Items listed in a dataset
------------------------------------------------------------
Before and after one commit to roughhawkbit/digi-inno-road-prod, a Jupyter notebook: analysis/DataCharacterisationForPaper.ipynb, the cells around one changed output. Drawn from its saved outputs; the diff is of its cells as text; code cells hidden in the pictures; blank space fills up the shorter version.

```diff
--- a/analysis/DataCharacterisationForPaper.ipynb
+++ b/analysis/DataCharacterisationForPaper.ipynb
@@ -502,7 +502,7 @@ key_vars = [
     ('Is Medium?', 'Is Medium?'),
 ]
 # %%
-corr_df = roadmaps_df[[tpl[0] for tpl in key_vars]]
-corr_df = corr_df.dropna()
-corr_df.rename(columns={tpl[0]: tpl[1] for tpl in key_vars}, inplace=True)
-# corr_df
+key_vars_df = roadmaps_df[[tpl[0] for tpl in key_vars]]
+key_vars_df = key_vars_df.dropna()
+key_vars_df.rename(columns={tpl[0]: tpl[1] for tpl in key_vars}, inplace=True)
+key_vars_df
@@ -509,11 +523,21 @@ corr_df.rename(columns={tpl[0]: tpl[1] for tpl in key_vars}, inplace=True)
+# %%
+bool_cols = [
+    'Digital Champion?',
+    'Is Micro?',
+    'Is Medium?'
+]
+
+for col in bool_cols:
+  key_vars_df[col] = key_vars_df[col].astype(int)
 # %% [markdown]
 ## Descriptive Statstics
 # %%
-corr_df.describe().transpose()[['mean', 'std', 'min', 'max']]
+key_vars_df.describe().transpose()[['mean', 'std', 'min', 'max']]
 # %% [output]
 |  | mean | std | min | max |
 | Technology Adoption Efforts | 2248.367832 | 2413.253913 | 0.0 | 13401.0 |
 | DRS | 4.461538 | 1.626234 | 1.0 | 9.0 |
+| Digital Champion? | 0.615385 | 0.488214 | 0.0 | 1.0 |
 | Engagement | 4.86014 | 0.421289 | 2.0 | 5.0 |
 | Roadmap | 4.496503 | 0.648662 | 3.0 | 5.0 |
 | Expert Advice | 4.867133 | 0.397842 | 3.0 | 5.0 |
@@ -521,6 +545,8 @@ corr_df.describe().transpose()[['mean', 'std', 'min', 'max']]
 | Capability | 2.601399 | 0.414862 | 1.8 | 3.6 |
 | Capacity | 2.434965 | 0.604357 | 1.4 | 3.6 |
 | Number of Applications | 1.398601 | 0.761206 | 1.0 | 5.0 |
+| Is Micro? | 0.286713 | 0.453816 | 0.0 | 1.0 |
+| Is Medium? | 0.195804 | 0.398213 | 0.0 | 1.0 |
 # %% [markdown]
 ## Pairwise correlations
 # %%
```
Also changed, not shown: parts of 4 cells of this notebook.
------------------------------------------------------------
§ Assignment
A bare number is the whole answer: state how many lines in the data above contain "mean".

§ Solution
4